Source data:
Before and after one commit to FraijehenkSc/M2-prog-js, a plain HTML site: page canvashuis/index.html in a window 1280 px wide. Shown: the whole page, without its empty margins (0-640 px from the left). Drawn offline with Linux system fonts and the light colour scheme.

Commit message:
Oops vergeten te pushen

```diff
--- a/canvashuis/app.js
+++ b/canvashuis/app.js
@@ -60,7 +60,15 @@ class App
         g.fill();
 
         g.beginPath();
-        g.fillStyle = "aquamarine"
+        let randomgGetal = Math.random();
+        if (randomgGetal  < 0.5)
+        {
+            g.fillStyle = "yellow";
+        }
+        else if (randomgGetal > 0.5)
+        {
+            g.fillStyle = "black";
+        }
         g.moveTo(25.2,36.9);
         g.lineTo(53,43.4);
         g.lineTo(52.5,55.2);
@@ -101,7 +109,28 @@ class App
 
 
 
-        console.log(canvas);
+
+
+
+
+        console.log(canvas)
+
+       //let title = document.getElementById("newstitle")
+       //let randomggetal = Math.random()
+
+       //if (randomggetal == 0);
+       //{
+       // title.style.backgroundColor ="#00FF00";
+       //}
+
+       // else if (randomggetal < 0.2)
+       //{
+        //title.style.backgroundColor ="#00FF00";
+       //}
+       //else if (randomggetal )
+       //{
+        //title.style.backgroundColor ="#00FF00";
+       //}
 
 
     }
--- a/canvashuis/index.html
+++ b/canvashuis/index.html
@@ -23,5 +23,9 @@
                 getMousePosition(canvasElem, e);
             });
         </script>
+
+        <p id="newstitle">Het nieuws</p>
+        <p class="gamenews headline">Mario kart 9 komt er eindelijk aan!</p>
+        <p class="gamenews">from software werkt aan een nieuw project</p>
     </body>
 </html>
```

* **Exercise requirements**:
Pull out each line of the records holding the string "fillStyle".

* **Solution for this problem**:
-        g.fillStyle = "aquamarine"
+            g.fillStyle = "yellow";
+            g.fillStyle = "black";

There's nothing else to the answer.